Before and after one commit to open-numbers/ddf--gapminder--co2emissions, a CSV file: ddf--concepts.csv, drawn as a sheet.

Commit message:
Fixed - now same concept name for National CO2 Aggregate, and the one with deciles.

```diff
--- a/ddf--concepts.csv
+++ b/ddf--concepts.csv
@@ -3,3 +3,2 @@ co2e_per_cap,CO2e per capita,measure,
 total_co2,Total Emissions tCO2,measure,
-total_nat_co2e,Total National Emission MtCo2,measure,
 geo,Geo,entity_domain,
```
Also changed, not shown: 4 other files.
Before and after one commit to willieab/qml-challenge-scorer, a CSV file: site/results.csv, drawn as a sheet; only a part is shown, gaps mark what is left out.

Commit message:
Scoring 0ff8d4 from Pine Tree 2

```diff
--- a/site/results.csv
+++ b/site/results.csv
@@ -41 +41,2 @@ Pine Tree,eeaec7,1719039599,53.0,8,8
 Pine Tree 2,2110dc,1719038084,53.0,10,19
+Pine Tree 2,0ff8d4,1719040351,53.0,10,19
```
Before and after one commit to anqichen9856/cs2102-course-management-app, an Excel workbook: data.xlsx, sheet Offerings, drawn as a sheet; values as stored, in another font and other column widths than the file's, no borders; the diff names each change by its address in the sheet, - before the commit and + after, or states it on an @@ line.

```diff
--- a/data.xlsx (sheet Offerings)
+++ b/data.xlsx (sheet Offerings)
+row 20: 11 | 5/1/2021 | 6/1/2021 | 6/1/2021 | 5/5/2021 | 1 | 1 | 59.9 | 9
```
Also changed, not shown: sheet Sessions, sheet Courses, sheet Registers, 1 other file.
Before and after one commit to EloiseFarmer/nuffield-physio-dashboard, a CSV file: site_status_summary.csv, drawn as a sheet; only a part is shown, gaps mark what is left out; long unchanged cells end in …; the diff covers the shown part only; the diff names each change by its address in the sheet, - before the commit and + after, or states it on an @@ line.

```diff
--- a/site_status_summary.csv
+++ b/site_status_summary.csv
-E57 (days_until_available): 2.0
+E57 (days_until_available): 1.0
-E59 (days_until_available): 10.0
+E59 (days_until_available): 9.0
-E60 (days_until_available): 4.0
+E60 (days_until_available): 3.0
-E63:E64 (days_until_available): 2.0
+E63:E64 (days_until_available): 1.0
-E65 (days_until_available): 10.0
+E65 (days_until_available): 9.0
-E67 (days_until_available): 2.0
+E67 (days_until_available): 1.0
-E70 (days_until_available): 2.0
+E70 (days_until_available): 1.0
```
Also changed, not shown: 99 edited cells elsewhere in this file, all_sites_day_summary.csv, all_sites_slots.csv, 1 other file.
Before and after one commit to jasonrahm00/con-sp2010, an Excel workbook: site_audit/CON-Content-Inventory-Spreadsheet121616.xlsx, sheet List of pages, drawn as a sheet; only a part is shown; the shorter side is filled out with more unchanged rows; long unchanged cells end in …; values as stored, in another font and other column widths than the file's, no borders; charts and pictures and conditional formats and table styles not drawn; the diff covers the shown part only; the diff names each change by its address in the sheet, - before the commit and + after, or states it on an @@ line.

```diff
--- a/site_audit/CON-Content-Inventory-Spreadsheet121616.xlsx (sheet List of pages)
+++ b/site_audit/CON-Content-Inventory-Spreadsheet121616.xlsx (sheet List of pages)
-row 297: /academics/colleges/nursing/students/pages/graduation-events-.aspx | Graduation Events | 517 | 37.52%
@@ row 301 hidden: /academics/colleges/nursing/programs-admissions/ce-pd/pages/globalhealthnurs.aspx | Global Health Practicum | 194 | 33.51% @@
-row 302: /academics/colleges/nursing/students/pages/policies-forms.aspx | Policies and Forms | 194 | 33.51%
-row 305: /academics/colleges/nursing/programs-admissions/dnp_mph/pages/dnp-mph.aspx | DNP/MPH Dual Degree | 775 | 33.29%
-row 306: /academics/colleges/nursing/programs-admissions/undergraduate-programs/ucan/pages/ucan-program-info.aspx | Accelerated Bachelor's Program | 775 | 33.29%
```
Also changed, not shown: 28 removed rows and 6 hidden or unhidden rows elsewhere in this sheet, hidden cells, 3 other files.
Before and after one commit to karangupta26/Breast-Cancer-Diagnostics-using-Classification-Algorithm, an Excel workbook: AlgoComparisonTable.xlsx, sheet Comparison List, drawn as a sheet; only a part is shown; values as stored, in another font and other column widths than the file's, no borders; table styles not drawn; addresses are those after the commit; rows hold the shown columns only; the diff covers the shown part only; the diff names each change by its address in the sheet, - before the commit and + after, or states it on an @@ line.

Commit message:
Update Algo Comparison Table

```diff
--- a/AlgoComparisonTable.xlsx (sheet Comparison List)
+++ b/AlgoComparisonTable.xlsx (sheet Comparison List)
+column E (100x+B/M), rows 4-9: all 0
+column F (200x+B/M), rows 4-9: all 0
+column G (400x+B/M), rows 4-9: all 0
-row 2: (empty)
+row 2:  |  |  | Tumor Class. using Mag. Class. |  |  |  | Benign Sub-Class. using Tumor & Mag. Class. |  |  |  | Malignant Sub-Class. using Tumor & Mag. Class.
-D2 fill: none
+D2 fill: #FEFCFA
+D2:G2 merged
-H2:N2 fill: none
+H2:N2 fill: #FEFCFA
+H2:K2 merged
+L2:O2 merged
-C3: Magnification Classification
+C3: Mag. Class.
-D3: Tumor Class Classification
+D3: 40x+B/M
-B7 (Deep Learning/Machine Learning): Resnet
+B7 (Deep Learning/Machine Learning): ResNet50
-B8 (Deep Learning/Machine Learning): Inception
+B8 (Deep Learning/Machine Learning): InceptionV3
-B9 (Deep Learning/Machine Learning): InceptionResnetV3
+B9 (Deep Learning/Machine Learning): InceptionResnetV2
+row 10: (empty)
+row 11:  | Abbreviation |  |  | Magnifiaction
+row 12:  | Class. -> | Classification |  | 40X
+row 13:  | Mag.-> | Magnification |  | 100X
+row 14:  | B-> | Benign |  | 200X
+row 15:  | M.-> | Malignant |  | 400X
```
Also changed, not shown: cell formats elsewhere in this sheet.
########################################
Exercise details:
Starting from the records above, copy each line where the string "colleges" is found.

Answer space:
-row 297: /academics/colleges/nursing/students/pages/graduation-events-.aspx | Graduation Events | 517 | 37.52%
@@ row 301 hidden: /academics/colleges/nursing/programs-admissions/ce-pd/pages/globalhealthnurs.aspx | Global Health Practicum | 194 | 33.51% @@
-row 302: /academics/colleges/nursing/students/pages/policies-forms.aspx | Policies and Forms | 194 | 33.51%
-row 305: /academics/colleges/nursing/programs-admissions/dnp_mph/pages/dnp-mph.aspx | DNP/MPH Dual Degree | 775 | 33.29%
-row 306: /academics/colleges/nursing/programs-admissions/undergraduate-programs/ucan/pages/ucan-program-info.aspx | Accelerated Bachelor's Program | 775 | 33.29%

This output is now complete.